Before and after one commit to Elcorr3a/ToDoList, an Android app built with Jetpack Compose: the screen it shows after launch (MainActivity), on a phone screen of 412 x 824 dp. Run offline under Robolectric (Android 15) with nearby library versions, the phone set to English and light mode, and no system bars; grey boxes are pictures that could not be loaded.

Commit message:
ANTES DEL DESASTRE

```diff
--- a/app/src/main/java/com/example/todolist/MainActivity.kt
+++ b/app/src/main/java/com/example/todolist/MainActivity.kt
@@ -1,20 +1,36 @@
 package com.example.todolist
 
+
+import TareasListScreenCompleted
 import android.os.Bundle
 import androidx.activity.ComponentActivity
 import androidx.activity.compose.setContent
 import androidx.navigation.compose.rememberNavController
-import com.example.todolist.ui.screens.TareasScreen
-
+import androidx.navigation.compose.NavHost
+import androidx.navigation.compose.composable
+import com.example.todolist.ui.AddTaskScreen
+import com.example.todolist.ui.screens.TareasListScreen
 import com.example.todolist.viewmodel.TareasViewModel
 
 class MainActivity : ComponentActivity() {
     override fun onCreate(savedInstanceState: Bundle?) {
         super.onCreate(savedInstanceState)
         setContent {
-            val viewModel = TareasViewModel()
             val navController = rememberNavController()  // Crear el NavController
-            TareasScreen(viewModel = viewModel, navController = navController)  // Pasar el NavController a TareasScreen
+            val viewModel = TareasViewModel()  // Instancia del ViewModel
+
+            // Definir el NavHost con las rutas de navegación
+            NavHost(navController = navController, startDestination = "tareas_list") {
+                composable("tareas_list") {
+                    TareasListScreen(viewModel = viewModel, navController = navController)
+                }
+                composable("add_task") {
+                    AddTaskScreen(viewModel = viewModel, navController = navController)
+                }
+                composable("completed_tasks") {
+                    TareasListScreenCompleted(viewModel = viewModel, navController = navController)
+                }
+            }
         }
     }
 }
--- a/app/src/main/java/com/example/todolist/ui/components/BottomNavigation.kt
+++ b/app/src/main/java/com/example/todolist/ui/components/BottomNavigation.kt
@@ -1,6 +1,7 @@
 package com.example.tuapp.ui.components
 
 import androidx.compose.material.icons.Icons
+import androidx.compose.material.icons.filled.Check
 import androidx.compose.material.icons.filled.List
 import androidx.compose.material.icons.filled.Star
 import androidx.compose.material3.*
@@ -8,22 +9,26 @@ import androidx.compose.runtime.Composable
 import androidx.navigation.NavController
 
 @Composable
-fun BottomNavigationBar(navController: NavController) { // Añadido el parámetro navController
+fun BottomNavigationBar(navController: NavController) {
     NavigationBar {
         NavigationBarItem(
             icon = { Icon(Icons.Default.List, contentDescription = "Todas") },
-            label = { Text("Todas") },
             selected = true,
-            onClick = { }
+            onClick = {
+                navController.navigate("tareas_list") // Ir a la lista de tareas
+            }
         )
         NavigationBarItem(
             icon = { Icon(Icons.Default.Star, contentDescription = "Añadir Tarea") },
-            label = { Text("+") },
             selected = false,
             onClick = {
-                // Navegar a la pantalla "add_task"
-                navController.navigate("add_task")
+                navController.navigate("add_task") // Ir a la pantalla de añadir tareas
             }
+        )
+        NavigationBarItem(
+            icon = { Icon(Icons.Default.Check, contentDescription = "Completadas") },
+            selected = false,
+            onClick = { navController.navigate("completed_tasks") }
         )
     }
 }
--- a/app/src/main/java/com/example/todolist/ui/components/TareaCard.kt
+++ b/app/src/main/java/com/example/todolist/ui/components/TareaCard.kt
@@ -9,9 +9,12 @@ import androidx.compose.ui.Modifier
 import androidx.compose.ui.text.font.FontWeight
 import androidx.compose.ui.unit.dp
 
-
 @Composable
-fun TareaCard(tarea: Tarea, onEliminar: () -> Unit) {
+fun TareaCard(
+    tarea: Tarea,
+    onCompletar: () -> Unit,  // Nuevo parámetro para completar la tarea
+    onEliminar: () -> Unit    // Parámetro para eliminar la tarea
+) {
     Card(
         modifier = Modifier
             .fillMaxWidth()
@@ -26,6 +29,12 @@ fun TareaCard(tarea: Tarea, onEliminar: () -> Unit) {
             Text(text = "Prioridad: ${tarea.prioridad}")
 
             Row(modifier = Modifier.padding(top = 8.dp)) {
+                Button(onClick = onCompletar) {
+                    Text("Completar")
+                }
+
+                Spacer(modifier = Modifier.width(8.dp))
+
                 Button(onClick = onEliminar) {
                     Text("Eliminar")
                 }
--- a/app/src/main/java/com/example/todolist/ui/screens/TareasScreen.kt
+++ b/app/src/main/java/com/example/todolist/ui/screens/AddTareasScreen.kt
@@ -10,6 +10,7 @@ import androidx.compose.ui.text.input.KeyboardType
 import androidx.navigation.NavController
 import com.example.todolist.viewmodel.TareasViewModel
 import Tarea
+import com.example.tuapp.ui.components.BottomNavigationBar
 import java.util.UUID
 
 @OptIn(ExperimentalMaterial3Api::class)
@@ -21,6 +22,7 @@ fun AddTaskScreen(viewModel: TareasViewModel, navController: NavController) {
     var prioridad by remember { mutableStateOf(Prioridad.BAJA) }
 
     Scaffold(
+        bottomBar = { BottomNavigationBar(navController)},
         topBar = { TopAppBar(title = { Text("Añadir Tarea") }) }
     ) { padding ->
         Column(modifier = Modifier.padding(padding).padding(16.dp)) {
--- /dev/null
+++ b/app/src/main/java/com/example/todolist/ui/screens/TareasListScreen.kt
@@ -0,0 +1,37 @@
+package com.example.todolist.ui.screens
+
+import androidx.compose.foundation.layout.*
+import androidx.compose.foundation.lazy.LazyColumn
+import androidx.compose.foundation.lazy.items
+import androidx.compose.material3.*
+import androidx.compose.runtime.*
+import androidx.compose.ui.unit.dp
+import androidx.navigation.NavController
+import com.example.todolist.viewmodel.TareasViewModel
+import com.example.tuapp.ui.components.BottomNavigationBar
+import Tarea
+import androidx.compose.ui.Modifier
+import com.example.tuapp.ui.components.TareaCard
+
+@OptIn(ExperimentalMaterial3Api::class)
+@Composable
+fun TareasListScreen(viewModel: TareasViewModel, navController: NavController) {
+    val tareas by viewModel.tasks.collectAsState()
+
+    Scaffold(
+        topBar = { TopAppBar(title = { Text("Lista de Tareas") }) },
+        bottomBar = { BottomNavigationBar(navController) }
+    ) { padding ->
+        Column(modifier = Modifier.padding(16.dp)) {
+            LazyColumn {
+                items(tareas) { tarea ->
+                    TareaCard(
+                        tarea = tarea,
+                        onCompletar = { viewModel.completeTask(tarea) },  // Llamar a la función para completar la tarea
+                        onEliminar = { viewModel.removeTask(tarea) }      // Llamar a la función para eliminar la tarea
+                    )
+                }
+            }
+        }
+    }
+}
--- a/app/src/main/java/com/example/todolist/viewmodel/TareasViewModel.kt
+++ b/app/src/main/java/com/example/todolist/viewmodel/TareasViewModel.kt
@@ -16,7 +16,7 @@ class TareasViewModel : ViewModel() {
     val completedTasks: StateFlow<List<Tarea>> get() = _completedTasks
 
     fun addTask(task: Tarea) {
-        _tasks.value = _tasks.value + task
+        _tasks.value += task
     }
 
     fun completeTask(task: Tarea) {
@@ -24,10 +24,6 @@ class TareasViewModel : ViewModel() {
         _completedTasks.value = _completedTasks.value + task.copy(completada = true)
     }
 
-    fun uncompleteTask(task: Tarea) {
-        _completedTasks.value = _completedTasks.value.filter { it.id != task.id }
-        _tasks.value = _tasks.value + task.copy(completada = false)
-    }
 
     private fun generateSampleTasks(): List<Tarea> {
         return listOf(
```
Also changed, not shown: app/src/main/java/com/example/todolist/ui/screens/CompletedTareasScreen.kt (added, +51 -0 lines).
-=-=-
If a line in the listing above contains the word "savedInstanceState", include it in your count, then give only the final number.

2